reference librarians, 191
reference services, 21–2
relational capital, 290
research library, 9
Research Papers in Economics, 162
research subsystem, 75
risk-taking, 93

S

Sandpoint systems, 233
search engine, 150–1
selective dissemination of information (SDI), 159–61
SharePoint, 157
sharing internal knowledge, 177–9
Skype, 166
Smith, R., 96, 143
social bookmarking, 166
social knowledge network, 281
social library, 132, 168, 258, 281–2
social networking, 165, 166, 280
Social Science Research Network, 162
‘Socratic’ method, 95
special librarians, 4–6, 189–204
challenges, 22–3, 189–95
competencies and skills, 30–7
competencies needed, 195–201
interpersonal proficiencies, 202–3
new roles, 200–1
professional and personal development, 201–4
traditional role, 190
Special Libraries, 123–4
Special Libraries Association, 124, 131, 253
special libraries association, 12–14
special library, 1–52, 128, 255–99, 305–6
benefits of knowledge management, 257–61
characteristics, 14–17
clientele, clients, users, 26–8
co-operation, 51–2
collections, 28–30
definition, 2–4
funding, 43
history, 6–9
knowledge management, 48–9
knowledge management centre implementation, 187–242
challenges for special librarians, 189–195
change management, 209–11
changing attitudes at organisational level, 211–15
communities of practice, 238–9
competencies needed by special librarians for the project, 195–201
internal co-operation, 237–9
knowledge management strategy, 215–9
knowledge management team, 219–22
pilot project phase, 228–32
special librarians professional and personal development, 201–4
steps for implementation, 222–8
success factors, 236–7
support from parent organisation management, 204–9
system security, 235–6
technology embedded, 232–5
user education and training, 239–42
knowledge management system, 121–80
components, 146–77
project types, 145–6
sharing internal knowledge, 177–9
significance for parent organisations, 125–30
special libraries for knowledge management centres, 131–44
lessons learned, 250–1
library manager staff relations, 46–7
library performance, 47–50
marketing, 38–42
mission, 6
relation with parent organisation, 43–6
services, 17–23
traditional to knowledge management, 23–5
vs other kinds of libraries, 9–12
spiral of knowledge, 84–5
storytelling, 179
strategic alignment, 44
strategic learning, 239
strategy, 215
structural capital, 63, 102, 290
supportive knowledge assets, 101

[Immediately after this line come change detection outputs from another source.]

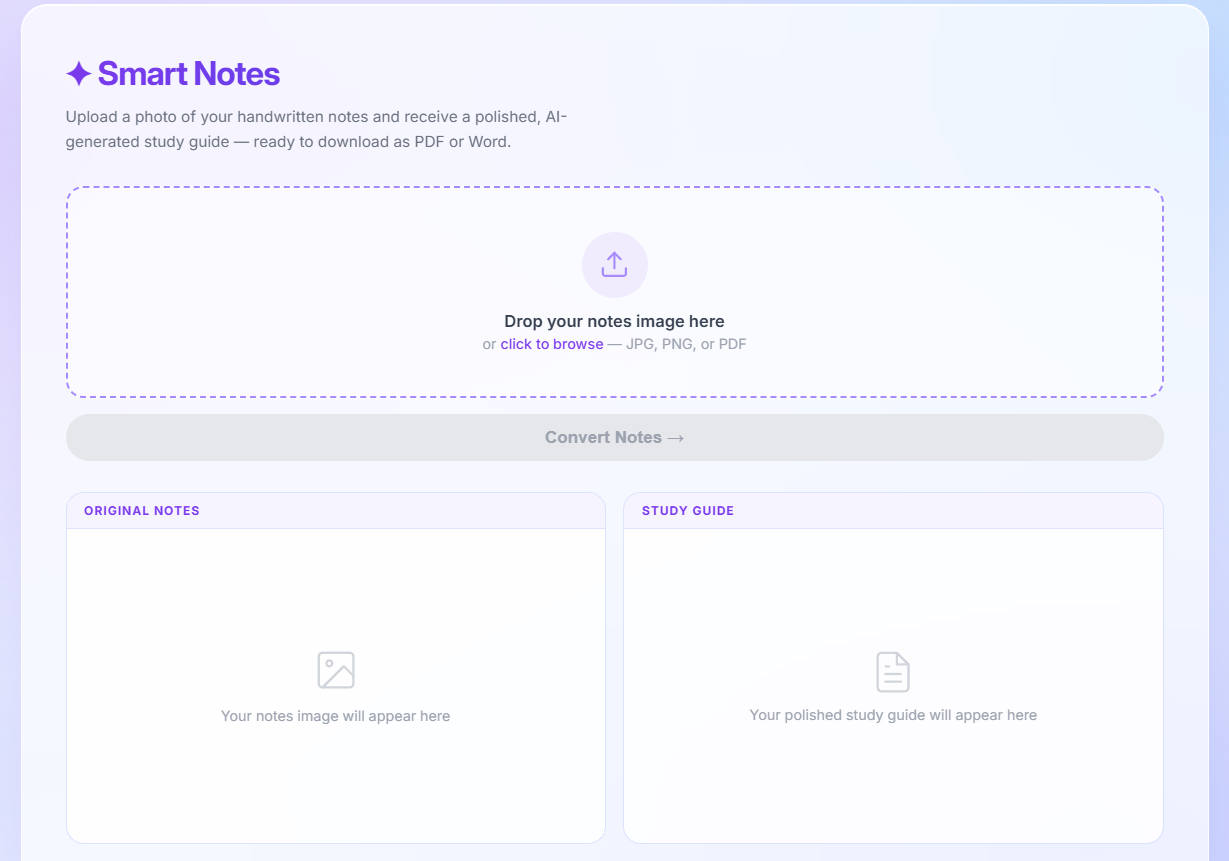
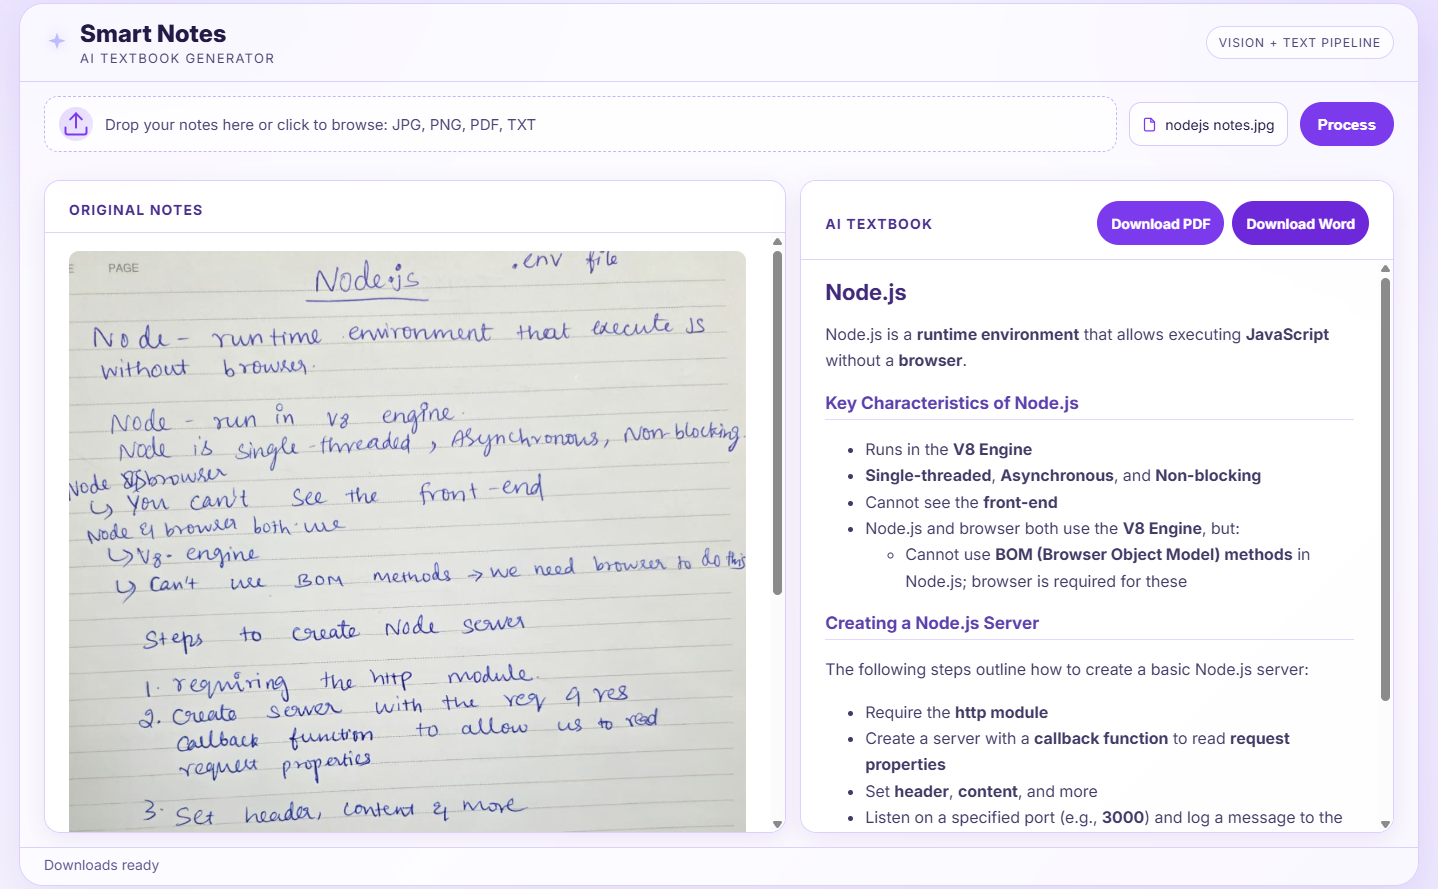
updated README file

diff --git a/README.md b/README.md
@@ -4,6 +4,14 @@
 
 ---
 
+## 🔗 Project Deployment
+
+| Service | Live Link |
+| :--- | :--- |
+| **Frontend UI** | [https://smart-notes-app-xzas.onrender.com/](https://smart-notes-app-xzas.onrender.com/) |
+| **Backend API** | [https://smart-notes-backend-mue6.onrender.com/docs](https://smart-notes-backend-mue6.onrender.com/docs) |
+---
+
 ## 🚀 Key Features
 
 * **Open-Source AI Pipeline:** Uses LangChain orchestration with Groq-hosted open-weight models.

T

tacit knowledge, 81–6
taxonomy, 86, 151–3
technology, 103–5, 138, 156–8, 232–5, 276
The Library Journal, 17, 123
thesaurus, 156, 233
transferring knowledge, 273
Twitter, 165

U

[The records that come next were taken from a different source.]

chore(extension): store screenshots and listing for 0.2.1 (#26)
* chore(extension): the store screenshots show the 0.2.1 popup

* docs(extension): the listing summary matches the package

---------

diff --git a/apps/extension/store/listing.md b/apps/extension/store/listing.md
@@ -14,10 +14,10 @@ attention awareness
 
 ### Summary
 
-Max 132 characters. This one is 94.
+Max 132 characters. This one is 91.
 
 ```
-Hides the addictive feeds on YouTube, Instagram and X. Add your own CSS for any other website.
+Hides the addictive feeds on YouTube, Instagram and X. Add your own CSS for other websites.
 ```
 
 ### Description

UK Defence Evaluation and Research Agency (DERA), 135, 235
Understanding Knowledge as a Commons:From theory to practice (2007), 73

V

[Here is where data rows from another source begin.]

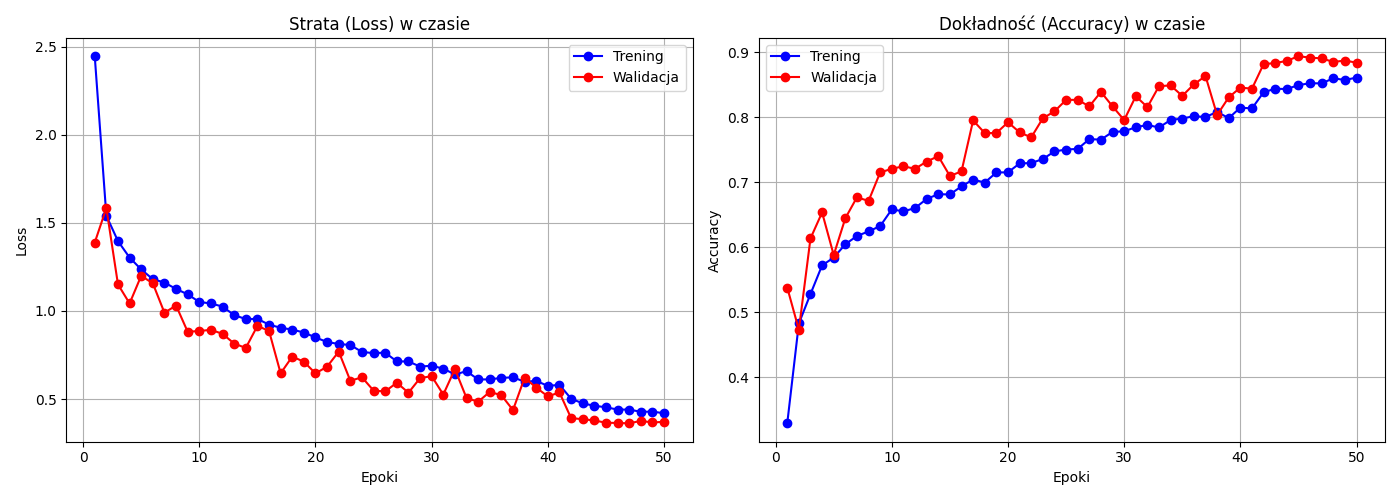
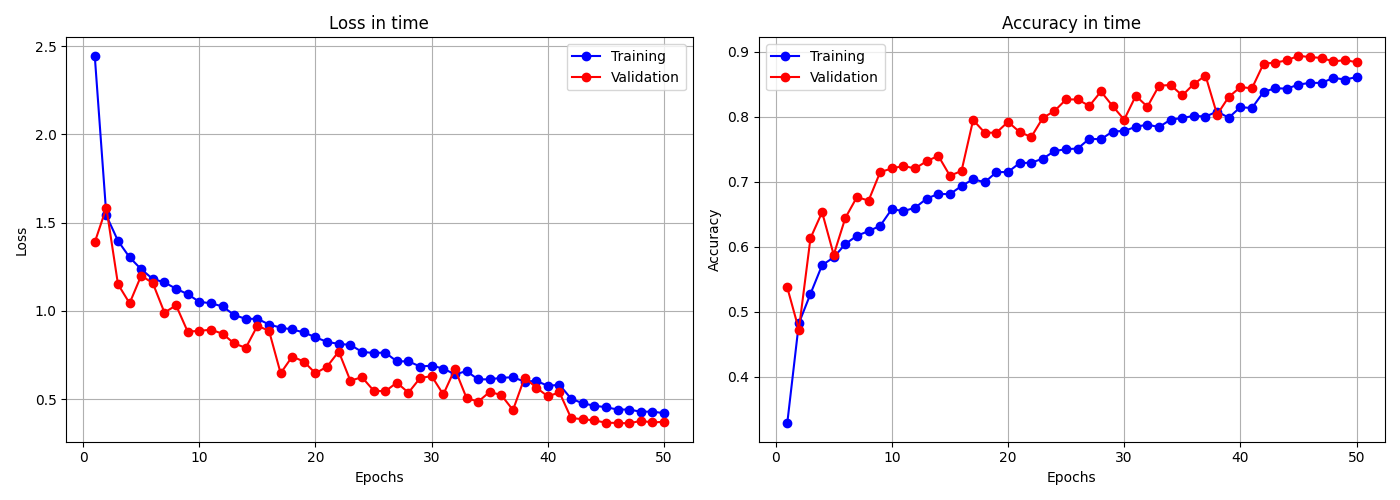
refactor: Make visualize plot with english labels

diff --git a/visualize.py b/visualize.py
@@ -6,7 +6,7 @@ def plot_training_results(history_path="history.json"):
         with open(history_path, "r") as f:
             history = json.load(f)
     except FileNotFoundError:
-        print(f"Błąd: Nie znaleziono pliku {history_path}. Czy trening się zakończył?")
+        print(f"Error file not found")
         return
 
     epochs = range(1, len(history['train_loss']) + 1)
@@ -14,19 +14,19 @@ def plot_training_results(history_path="history.json"):
     plt.figure(figsize=(14, 5))
 
     plt.subplot(1, 2, 1)
-    plt.plot(epochs, history['train_loss'], 'bo-', label='Trening')
-    plt.plot(epochs, history['val_loss'], 'ro-', label='Walidacja')
-    plt.title('Strata (Loss) w czasie')
-    plt.xlabel('Epoki')
+    plt.plot(epochs, history['train_loss'], 'bo-', label='Training')
+    plt.plot(epochs, history['val_loss'], 'ro-', label='Validation')
+    plt.title('Loss in time')
+    plt.xlabel('Epochs')
     plt.ylabel('Loss')
     plt.legend()
     plt.grid(True)
 
     plt.subplot(1, 2, 2)
-    plt.plot(epochs, history['train_acc'], 'bo-', label='Trening')
-    plt.plot(epochs, history['val_acc'], 'ro-', label='Walidacja')
-    plt.title('Dokładność (Accuracy) w czasie')
-    plt.xlabel('Epoki')
+    plt.plot(epochs, history['train_acc'], 'bo-', label='Training')
+    plt.plot(epochs, history['val_acc'], 'ro-', label='Validation')
+    plt.title('Accuracy in time')
+    plt.xlabel('Epochs')
     plt.ylabel('Accuracy')
     plt.legend()
     plt.grid(True)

video tools, 166
virtual communities of practice, 171

W

Wagner-Doebler, R., 69
Web 2.0, 164–9, 280
Wikipedia, 165
wikis, 165
World Development Report, 67

Y

YouTube, 166